The cult of personality rings strong with Mr. Woods. Down by four strokes to start the day, golfer after golfer folded under the pressure of a Sunday afternoon at Augusta. Five out of the final six golfers in contention all put their tee shots into the water at the par-three 12th. Tiger was the only one in the final two groups to par the hole. He would then birdie 13, 15 and 16 to win the tournament and the $2 million purse. As he walked off the 18th green, victorious at Augusta once again, hugging his family as he had done so many years before, there wasn’t a person in the crowd who wasn’t shouting “Tiger” in unison with the rest.
It was hard to hold back the tears.
Tiger had come from four strokes down to beat the normally unflappable Francisco Molinari and the abnormally svelte Brooks Koepka, both Major winners since the last time Tiger topped the charts.

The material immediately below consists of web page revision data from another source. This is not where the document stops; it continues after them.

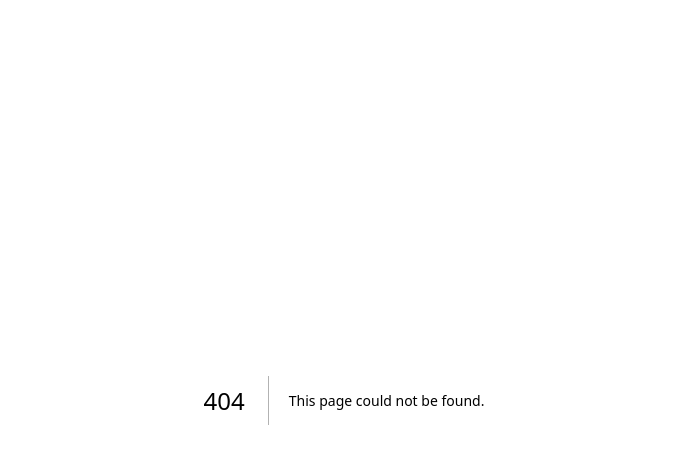
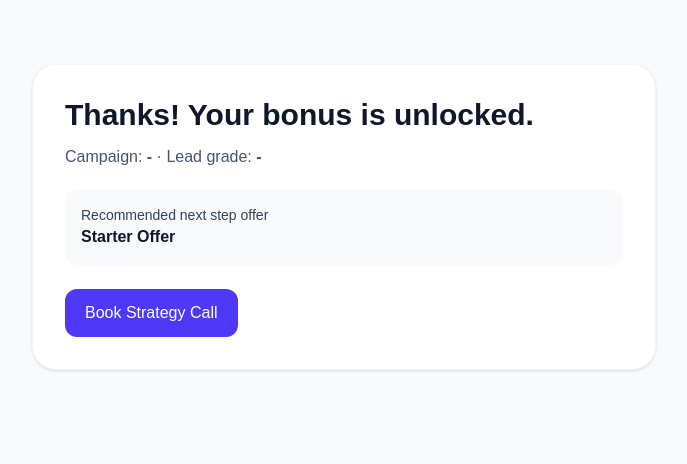
Before and after one commit to ckethan0429/english-strategy-engine, a Next.js app: page /thanks in a window 1280 px wide. Before the commit this address had no page. Shown: the top 464 px of the page, without its empty margins (296-983 px from the left). Built offline with nearby package versions, Linux system fonts and the light colour scheme; no server answers.

Commit message:
feat(v1.2): launch 3-set expansion with thank-you page, booking CTA, and draft dashboard

```diff
--- a/src/app/api/leads/route.ts
+++ b/src/app/api/leads/route.ts
@@ -2,6 +2,7 @@ import { NextRequest, NextResponse } from "next/server";
 import { submitLead } from "@/lib/leadgen/lead-capture";
 import { LeadPayload } from "@/lib/leadgen/types";
 import { runAutomation } from "@/lib/leadgen/automation";
+import { appendLead } from "@/lib/leadgen/storage";
 
 function validEmail(email: string) {
   return /^\S+@\S+\.\S+$/.test(email);
@@ -58,6 +59,12 @@ export async function POST(req: NextRequest) {
     const payload = body as LeadPayload;
     const result = await submitLead(payload);
 
+    try {
+      await appendLead(payload);
+    } catch (error) {
+      console.error("[lead-storage]", error);
+    }
+
     // best-effort automation + notify: do not fail lead capture if side-effects fail
     try {
       await runAutomation(payload);
--- /dev/null
+++ b/src/app/dashboard/page.tsx
@@ -0,0 +1,54 @@
+import { readLeads } from "@/lib/leadgen/storage";
+
+export const dynamic = "force-dynamic";
+
+export default async function DashboardPage() {
+  const leads = await readLeads();
+
+  const total = leads.length;
+  const hot = leads.filter((l) => l.leadGrade === "HOT").length;
+  const warm = leads.filter((l) => l.leadGrade === "WARM").length;
+  const cold = leads.filter((l) => l.leadGrade === "COLD").length;
+
+  const bySource = leads.reduce<Record<string, number>>((acc, lead) => {
+    acc[lead.source] = (acc[lead.source] ?? 0) + 1;
+    return acc;
+  }, {});
+
+  return (
+    <main className="min-h-screen bg-slate-50 text-slate-900">
+      <div className="mx-auto max-w-5xl px-6 py-10">
+        <h1 className="text-3xl font-bold">Lead Dashboard (Draft)</h1>
+        <p className="mt-2 text-slate-600">Stored leads: {total}</p>
+
+        <section className="mt-6 grid gap-4 sm:grid-cols-3">
+          <Card title="HOT" value={hot} />
+          <Card title="WARM" value={warm} />
+          <Card title="COLD" value={cold} />
+        </section>
+
+        <section className="mt-8 rounded-2xl border border-slate-200 bg-white p-5">
+          <h2 className="text-lg font-semibold">Leads by Campaign Source</h2>
+          <ul className="mt-3 space-y-2 text-sm">
+            {Object.entries(bySource).map(([source, count]) => (
+              <li key={source} className="flex items-center justify-between rounded-lg bg-slate-50 px-3 py-2">
+                <span>{source}</span>
+                <strong>{count}</strong>
+              </li>
+            ))}
+            {Object.keys(bySource).length === 0 && <li className="text-slate-500">No leads yet.</li>}
+          </ul>
+        </section>
+      </div>
+    </main>
+  );
+}
+
+function Card({ title, value }: { title: string; value: number }) {
+  return (
+    <div className="rounded-2xl border border-slate-200 bg-white p-5">
+      <p className="text-sm text-slate-500">{title}</p>
+      <p className="mt-2 text-3xl font-bold">{value}</p>
+    </div>
+  );
+}
--- a/src/app/page.tsx
+++ b/src/app/page.tsx
@@ -140,13 +140,21 @@ export default function Home() {
       }
 
       setBonusUnlocked(true);
+      const pickedOffer = selectedOffer || offers[0]?.name;
       track("lead_submitted", {
         template: templateKey,
         variant: abVariant,
-        offer: selectedOffer || offers[0]?.name,
+        offer: pickedOffer,
         utm,
       });
       track("bonus_unlocked", { template: templateKey, variant: abVariant, utm });
+
+      const params = new URLSearchParams({
+        template: templateKey,
+        grade: leadScore.grade,
+        offer: pickedOffer ?? "Starter Offer",
+      });
+      window.location.href = `/thanks?${params.toString()}`;
     } catch (error) {
       setLeadError(error instanceof Error ? error.message : "Submission failed");
     } finally {
--- /dev/null
+++ b/src/app/thanks/page.tsx
@@ -0,0 +1,49 @@
+type Props = {
+  searchParams: Promise<{
+    template?: string;
+    grade?: string;
+    offer?: string;
+  }>;
+};
+
+function calendarLinkByGrade(grade?: string) {
+  if (grade === "HOT") return process.env.NEXT_PUBLIC_CALENDAR_HOT_URL || process.env.NEXT_PUBLIC_CALENDAR_URL;
+  if (grade === "WARM") return process.env.NEXT_PUBLIC_CALENDAR_WARM_URL || process.env.NEXT_PUBLIC_CALENDAR_URL;
+  return process.env.NEXT_PUBLIC_CALENDAR_URL;
+}
+
+export default async function ThanksPage({ searchParams }: Props) {
+  const params = await searchParams;
+  const calendarUrl = calendarLinkByGrade(params.grade);
+
+  return (
+    <main className="min-h-screen bg-slate-50 text-slate-900">
+      <div className="mx-auto max-w-2xl px-6 py-16">
+        <section className="rounded-3xl border border-slate-100 bg-white p-8 shadow-sm">
+          <h1 className="text-3xl font-bold">Thanks! Your bonus is unlocked.</h1>
+          <p className="mt-3 text-slate-600">
+            Campaign: <strong>{params.template ?? "-"}</strong> · Lead grade: <strong>{params.grade ?? "-"}</strong>
+          </p>
+
+          <div className="mt-5 rounded-xl bg-slate-50 p-4">
+            <p className="text-sm text-slate-700">Recommended next step offer</p>
+            <p className="font-semibold">{params.offer ?? "Starter Offer"}</p>
+          </div>
+
+          {calendarUrl ? (
+            <a
+              href={calendarUrl}
+              target="_blank"
+              rel="noopener noreferrer"
+              className="mt-6 inline-flex rounded-xl bg-indigo-600 px-5 py-3 font-medium text-white hover:bg-indigo-500"
+            >
+              Book Strategy Call
+            </a>
+          ) : (
+            <p className="mt-6 text-sm text-slate-500">Set NEXT_PUBLIC_CALENDAR_URL to enable booking CTA.</p>
+          )}
+        </section>
+      </div>
+    </main>
+  );
+}
--- /dev/null
+++ b/src/lib/leadgen/storage.ts
@@ -0,0 +1,23 @@
+import fs from "node:fs/promises";
+import path from "node:path";
+import { LeadPayload } from "./types";
+
+const dataDir = path.join(process.cwd(), "data");
+const leadsFile = path.join(dataDir, "leads.ndjson");
+
+export async function appendLead(payload: LeadPayload) {
+  await fs.mkdir(dataDir, { recursive: true });
+  await fs.appendFile(leadsFile, `${JSON.stringify({ ...payload, createdAt: new Date().toISOString() })}\n`);
+}
+
+export async function readLeads(): Promise<Array<LeadPayload & { createdAt?: string }>> {
+  try {
+    const raw = await fs.readFile(leadsFile, "utf8");
+    return raw
+      .split("\n")
+      .filter(Boolean)
+      .map((line) => JSON.parse(line) as LeadPayload & { createdAt?: string });
+  } catch {
+    return [];
+  }
+}
```
Also changed, not shown: 2 other files (tests, documents, lock files or other folders).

It had eleven years since his last Major title and fourteen years since his last win at Augusta.
Those of us who watched Tiger dominate over the years thought this might never happen again but those of us who doubt greatness generally end up wrong.
There’s another team that reached greatness this year that, like Tiger, is attempting to accomplish something it hasn’t in over a decade.
The Tampa Bay Lightning had a record-setting regular season, putting a strong emphasis on regular. This particular Bolts team, always bridesmaids and never brides, tied the Detroit Red Wings all-time regular reason win total with 62. All things considered it was quite the season. As it stands right now, it’s a season that might end far sooner than anyone thought.
When the playoffs started, the Lightning were slated to play against a team that barely made the post-season, the Columbus Blue Jackets, and against a coach who knows this franchise well for he once won a Stanley Cup here. John Tortorella is currently making Tampa as miserable in 2019 as he did cheerful in 2004, by pushing the Lightning one loss away from being swept out of the playoffs.
Such an outcome was unthinkable less than a week ago when the Lightning went up to a 3-0 in Game One. They have been outscored 12-2 since. This team needs a time machine with a flux capacitor stat! The team that led the NHL in essentially every offensive category is being beat to the puck at every venture and is being manhandled as all those outside the area warned would happen.
Down three games to none, Tampa fans are once again facing a reality they feared to be true, that this team is made for the regular season and not for the playoffs. A storm cloud hangs over the bay area with unfortunately no Lightning in sight. One more loss would be far more devastating than all others for expectations this season were higher than ever.
After another shocking loss, it was once again hard to hold back the tears.
This team remains sixteen wins from a Stanley Cup and one loss away from being a punch line. For Tampa fans, it is the worst of times indeed.